The Stark Reality of Punished Pride: LGBTQ+ people in Latin America and the Caribbean
Every June, social networks, media and other platforms join the crusade in defense of equal rights for the LGBTQ+ community around the world, celebrating and recognizing diversity. In the Dominican Republic, although each year more allies and people join the movement willing to support freedom of self-expression; in reality, openly expressing a sexual orientation or gender identity other than cis-heterosexuality continues to be part of the discussion between human rights and social, political and religious convictions.

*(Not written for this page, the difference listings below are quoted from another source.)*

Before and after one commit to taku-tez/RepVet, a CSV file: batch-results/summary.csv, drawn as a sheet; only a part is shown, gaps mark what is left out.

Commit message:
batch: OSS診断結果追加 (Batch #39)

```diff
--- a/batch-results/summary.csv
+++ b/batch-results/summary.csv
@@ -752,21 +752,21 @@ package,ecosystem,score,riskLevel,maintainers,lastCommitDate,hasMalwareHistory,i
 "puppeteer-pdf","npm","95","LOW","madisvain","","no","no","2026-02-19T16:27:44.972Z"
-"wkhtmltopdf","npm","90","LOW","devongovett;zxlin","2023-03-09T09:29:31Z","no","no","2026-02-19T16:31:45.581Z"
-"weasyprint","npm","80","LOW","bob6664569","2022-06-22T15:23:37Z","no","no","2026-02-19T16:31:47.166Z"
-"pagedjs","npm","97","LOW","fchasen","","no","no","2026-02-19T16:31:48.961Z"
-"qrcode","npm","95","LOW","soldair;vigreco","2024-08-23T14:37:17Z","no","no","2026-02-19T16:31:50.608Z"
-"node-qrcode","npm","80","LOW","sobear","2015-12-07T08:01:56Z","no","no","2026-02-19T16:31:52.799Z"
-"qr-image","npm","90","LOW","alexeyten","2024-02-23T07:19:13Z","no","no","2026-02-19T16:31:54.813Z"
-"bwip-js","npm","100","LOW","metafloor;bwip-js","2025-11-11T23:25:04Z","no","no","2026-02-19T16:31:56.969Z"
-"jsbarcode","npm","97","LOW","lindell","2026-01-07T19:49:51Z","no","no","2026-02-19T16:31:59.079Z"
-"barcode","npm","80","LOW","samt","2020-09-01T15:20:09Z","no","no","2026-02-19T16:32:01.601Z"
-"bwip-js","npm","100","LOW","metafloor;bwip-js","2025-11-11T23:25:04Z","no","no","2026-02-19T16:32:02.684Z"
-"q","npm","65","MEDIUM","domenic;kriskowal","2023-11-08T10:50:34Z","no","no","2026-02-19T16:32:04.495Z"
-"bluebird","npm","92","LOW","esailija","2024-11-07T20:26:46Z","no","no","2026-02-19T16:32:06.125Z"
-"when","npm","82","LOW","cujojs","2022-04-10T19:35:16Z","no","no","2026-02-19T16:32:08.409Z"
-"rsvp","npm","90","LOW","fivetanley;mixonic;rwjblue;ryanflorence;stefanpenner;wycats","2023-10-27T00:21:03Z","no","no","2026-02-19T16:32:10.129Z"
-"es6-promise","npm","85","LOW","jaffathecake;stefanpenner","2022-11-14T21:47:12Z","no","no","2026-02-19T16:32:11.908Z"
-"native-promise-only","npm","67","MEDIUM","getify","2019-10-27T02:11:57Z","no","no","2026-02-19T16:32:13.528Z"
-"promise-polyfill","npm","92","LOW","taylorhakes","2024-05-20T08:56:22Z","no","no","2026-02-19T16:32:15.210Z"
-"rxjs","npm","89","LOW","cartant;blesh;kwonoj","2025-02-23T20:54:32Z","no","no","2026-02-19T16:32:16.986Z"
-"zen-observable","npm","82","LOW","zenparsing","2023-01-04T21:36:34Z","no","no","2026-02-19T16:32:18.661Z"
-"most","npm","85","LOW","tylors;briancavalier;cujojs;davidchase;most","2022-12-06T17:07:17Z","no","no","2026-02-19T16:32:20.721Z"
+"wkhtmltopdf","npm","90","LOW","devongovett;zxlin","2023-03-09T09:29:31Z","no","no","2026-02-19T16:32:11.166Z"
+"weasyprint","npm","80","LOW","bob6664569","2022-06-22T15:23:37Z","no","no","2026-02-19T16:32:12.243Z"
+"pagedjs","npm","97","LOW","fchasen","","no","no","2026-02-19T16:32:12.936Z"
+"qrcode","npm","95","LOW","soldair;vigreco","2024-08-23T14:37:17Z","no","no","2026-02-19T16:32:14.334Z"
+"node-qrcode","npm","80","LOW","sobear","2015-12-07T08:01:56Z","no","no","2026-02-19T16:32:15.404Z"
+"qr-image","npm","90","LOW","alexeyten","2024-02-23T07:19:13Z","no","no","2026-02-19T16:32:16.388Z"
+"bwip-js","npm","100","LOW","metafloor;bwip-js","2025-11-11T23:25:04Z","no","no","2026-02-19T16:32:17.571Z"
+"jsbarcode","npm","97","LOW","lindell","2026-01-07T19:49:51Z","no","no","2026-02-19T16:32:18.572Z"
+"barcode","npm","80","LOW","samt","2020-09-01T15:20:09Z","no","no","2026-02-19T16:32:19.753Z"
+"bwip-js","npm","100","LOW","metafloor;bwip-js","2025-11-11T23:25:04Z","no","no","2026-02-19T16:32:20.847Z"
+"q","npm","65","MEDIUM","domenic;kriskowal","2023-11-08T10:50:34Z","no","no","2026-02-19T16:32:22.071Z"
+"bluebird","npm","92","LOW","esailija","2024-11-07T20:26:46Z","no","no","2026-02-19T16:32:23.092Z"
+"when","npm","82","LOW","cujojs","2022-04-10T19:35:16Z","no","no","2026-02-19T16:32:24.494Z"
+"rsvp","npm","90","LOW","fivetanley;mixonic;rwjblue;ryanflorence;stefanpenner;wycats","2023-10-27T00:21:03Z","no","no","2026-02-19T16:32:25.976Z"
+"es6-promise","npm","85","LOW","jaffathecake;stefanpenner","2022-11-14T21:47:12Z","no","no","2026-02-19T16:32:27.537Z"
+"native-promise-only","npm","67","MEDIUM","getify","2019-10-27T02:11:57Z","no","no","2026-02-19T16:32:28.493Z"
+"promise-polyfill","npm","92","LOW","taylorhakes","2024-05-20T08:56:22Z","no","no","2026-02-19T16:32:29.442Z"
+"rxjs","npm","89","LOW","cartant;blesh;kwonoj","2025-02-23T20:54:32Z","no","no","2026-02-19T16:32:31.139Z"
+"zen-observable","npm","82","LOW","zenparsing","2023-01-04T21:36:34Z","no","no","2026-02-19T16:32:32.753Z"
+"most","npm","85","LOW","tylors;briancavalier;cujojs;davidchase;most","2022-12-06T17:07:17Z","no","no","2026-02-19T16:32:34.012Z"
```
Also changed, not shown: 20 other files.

Although there is no written law that penalizes the free expression of sexual orientation, neither are there any legal provisions that specifically protect the well-being of LGTBQ+ people in the country, even though they are subject to physical, moral, verbal and emotional attacks on a daily basis. The lack of guarantees exposes the LGBTQ+ community, leaving it in a vulnerable and unprotected state even from the country’s own police forces.
Unfortunately, in the Dominican Republic, as well as in Latin America in general, the LGBTQ+ community continues to be the target of stigma and prejudice deeply rooted in a conservative and intolerable culture. In this sense, despite the fact that countries such as Argentina, Colombia and Uruguay have managed to achieve legal milestones regarding the recognition of the rights of LGBTQ+ people, putting these laws into practice is a challenge. The reality is that the region continues to be viewed as a “threat” to LGBTQ+ rights.
The LGTBQ+ community in Latin America lives in fear of their safety and integrity – and in addition to suffering social discrimination, they usually lack support from authorities to ensure their well-being. Many cases involving hate crimes and discrimination against LGBTQ+ people remain unsolved, most of them are forgotten.
Other damaging attitudes include the Dominican Republic’s health system’s archaic belief that gay, transgender, bisexual or lesbian people cannot be blood donors due to the great stigma that the impact of HIV garnered in the country, which up to date remains a taboo. These practices are an example of the discrimination that LGBTQ+ people face on a daily basis, regardless of their HIV status.
Today, the voice of the LGTBQ+ community fights louder than ever to be heard, claiming for measures to be taken in order to protect the rights that have not yet even been openly recognized.
Our country Director, Maritza Valenzuela, shares that, “at AFA Dominican Republic, we treat everyone in a friendly way. Universal rights such as health should not be denied to anyone and it is important to bear in mind that with a gesture, unthinkable expressions or body communication, we can contribute or not to acts of discrimination and thus, keep a person from receiving their basic health services. Negative actions contribute to people’s morbidity, hospital admissions and take away from the country’s budget ”.
At AID FOR AIDS Dominican Republic we are committed to providing a quality service and comprehensive support, respecting the program participants without distinction. During this month of pride, we share the celebrations and demonstrations of the LGTBQ+ community and are part of the movement – echoing the wants of millions of people around the world: to achieve respect and equal treatment based on universal human rights.